Handicapped Children’s Protection Act
There are several statutes designed to benefit children with disabilities. One such statute is the Handicapped Children’s Protection Act (HCPA) of 1986.
A significant win for civil rights and disability advocates, the HCPA builds on the Education for All Handicapped Children Act (EAHCA) of 1975. The EAHCA mandates that public schools receiving financial support from the federal government give children with disabilities nondiscriminatory access to all education and food programs; the HCPA adds a clause concerning legal costs for individuals who prevail in a lawsuit based on the EAHCA. Both Acts stipulate that schools permit parents of children with disabilities to participate in the formation and implementation of their child’s Individualized Education Program (IEP). The two Acts also dictate that if parents deem their child’s IEP unsuitable, they have the right to a hearing run by the State Education Department and to bring their case to state and/or federal court.
The HCPA also includes clauses regarding disabled children from birth to five years old. It ensures that disabled children, ages three, four, and five, are guaranteed a Free and Appropriate Public Education like their nondisabled peers. Similarly, the Act offers Early Intervention Programs aimed at newborns, infants, and toddlers with disabilities. In addition, the HCPA offers families with disabled newborns and toddlers an Individualized Family Service Plan, which maps out what services each child and family need.

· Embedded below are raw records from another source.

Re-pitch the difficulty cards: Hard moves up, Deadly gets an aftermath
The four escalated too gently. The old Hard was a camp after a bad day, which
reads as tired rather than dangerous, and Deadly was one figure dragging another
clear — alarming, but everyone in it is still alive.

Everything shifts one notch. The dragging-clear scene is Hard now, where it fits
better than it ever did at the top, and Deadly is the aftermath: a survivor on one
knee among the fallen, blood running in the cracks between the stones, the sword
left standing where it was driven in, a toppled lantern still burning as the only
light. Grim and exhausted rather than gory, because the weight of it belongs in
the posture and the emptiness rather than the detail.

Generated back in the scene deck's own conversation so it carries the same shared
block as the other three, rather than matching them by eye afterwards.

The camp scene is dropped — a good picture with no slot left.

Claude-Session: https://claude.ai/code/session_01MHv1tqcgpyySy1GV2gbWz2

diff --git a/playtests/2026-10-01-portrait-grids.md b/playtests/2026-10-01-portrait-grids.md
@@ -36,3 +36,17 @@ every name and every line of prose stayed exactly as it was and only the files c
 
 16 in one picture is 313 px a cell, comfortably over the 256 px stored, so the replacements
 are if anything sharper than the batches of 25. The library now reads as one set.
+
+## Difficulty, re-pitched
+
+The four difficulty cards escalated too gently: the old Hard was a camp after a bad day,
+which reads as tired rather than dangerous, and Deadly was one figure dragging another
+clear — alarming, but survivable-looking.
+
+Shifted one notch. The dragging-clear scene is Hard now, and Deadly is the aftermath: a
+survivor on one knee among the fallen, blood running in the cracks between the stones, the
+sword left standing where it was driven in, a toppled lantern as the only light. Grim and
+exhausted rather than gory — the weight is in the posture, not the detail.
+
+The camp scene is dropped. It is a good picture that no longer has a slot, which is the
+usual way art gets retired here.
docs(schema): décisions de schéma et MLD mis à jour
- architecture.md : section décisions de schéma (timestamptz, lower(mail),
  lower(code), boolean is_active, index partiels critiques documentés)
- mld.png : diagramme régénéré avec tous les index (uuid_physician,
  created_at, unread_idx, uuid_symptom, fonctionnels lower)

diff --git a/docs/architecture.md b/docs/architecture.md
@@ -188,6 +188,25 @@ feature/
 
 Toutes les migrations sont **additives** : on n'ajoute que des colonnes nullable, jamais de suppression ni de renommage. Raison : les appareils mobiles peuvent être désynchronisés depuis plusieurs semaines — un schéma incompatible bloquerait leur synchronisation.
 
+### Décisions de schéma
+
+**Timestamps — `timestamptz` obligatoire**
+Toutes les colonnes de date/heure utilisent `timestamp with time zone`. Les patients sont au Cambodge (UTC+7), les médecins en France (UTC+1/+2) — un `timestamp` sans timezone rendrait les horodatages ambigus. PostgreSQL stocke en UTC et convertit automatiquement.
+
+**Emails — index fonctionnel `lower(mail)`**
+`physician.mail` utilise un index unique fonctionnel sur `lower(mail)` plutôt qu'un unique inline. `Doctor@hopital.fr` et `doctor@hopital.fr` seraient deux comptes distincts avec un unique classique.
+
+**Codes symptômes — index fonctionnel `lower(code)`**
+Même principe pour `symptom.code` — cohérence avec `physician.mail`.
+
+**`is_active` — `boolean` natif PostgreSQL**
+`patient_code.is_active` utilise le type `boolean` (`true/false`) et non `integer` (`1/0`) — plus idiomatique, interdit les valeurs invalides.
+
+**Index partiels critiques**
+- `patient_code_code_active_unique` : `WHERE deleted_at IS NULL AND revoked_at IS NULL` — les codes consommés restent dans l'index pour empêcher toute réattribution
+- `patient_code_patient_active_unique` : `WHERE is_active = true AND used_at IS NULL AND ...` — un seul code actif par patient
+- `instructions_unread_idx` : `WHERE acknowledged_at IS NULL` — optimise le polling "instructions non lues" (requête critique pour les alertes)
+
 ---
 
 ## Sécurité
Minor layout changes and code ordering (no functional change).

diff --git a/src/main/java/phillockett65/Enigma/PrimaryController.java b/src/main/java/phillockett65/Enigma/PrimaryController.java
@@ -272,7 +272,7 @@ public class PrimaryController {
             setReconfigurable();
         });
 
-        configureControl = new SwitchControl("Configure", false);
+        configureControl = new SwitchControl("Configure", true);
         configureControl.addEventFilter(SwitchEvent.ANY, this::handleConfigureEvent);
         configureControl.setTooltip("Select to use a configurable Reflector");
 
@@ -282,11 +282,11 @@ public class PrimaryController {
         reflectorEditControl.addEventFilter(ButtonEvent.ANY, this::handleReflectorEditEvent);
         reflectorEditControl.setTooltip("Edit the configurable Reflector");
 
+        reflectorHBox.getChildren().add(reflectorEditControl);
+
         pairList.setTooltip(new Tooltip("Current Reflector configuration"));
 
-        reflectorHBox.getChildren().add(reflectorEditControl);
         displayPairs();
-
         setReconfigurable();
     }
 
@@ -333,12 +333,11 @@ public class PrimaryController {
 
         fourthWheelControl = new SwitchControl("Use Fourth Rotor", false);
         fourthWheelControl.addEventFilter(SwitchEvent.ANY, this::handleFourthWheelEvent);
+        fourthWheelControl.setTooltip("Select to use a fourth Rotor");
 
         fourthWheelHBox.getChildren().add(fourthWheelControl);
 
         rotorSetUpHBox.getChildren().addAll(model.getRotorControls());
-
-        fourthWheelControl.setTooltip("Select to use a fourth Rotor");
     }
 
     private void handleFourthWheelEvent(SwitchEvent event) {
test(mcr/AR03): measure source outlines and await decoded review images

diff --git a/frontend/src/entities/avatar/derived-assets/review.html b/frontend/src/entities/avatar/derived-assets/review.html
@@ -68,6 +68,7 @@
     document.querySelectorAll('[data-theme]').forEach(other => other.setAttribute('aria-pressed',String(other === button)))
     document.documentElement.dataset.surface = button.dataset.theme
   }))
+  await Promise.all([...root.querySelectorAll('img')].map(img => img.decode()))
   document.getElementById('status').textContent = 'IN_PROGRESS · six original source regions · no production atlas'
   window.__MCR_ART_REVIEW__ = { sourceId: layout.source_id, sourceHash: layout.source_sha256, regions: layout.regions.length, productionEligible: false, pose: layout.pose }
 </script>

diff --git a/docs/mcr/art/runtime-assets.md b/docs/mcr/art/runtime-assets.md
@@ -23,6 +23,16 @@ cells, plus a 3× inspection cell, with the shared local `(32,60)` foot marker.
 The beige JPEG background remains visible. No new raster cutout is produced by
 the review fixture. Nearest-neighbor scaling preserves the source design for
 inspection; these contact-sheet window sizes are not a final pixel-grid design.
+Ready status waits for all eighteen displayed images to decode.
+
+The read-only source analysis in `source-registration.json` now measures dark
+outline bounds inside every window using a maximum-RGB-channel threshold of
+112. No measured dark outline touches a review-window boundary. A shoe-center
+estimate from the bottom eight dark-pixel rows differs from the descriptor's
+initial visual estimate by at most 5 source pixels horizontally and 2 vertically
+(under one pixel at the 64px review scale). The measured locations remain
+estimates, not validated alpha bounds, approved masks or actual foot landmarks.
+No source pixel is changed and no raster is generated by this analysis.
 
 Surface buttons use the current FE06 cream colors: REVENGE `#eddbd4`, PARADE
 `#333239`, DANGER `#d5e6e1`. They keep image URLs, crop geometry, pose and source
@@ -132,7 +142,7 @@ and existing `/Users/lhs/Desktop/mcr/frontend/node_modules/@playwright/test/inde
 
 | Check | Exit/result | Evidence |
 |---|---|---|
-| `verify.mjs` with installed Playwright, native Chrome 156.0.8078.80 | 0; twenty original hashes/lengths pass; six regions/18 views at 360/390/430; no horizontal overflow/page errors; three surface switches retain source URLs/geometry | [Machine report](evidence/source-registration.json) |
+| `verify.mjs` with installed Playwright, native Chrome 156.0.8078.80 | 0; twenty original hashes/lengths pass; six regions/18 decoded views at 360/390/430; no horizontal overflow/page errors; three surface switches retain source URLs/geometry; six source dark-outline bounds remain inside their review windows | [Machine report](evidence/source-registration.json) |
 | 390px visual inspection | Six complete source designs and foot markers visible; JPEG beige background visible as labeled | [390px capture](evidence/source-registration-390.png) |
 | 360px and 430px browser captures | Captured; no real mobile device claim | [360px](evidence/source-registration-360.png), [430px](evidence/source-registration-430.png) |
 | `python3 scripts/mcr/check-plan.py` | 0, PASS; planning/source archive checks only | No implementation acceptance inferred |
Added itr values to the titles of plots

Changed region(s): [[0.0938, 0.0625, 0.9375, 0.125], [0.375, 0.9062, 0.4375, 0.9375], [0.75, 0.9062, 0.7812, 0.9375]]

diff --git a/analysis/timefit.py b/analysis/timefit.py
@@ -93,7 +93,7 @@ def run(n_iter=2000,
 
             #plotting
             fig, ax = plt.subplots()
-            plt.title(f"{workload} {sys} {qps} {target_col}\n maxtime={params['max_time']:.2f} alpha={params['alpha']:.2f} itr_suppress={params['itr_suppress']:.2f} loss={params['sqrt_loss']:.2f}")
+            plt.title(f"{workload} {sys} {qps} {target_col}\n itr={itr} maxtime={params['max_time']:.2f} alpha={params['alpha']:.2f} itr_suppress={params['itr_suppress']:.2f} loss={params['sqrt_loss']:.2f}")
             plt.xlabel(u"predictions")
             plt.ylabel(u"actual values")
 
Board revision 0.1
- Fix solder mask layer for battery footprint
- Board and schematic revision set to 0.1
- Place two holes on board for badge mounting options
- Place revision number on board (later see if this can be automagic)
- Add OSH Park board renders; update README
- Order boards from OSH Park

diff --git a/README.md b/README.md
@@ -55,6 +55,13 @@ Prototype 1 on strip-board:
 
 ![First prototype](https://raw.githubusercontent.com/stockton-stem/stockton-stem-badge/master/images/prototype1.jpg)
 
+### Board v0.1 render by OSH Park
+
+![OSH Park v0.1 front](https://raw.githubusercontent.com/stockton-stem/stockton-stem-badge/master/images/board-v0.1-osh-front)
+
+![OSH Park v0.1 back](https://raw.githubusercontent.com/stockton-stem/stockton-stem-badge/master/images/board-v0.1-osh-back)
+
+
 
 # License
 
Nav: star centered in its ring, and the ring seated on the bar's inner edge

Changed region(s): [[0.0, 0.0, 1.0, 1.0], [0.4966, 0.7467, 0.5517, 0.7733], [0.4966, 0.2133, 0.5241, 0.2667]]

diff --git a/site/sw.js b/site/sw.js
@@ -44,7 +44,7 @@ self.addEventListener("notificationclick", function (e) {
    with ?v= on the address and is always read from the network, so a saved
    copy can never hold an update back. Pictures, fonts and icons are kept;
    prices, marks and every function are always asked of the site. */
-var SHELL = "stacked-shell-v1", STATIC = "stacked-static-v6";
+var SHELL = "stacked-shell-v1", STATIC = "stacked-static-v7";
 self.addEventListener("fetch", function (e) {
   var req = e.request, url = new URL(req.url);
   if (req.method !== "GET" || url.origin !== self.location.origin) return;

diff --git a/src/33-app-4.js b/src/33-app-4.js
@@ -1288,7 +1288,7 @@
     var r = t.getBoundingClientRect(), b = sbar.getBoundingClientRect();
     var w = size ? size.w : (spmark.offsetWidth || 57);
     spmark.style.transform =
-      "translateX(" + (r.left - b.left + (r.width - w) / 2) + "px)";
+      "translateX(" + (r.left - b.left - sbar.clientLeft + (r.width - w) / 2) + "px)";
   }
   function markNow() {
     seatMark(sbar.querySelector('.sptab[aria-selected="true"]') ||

Moreover, the HCPA ensures that public educators keep parents of disabled children informed of decisions regarding their child and involved with their child’s education. The HCPA also enables parents, school administrators, educators, and experts to work together to ensure that each individual child with a disability receives the proper assistance, support, and accommodations he or she needs to succeed academically. Similarly, the Act promotes the exchanging of ideas and opinions among parents, school administrators, educators, and experts.
The HCPA came about after the United States Supreme Court made its final ruling on the 1984 case Smith v. Robinson. The high court ruled that the EAHCA is the primary enforcement mechanism of disability rights in the educational arena, but it also ruled that the EAHCA does not cover how, when, and/or where legal costs are to be resolved. The HCPA covers this issue favorably for parents.
If you or your child has special needs and is experiencing disability discrimination, know this: You have rights and legal remedies. If you have questions or concerns about America’s disability and education laws, talk to a lawyer. For more information, to have your questions answered, and to have your concerns addressed, contact Nashville Disability and Education Attorney Perry A. Craft.
Perry A. Craft has dedicated his life to helping people in need. He has tried, settled, or resolved numerous civil and criminal cases in State and Federal courts, and has represented teachers and administrators before school boards, administrative judges, and the state Board of Education. Learn more about Attorney Craft.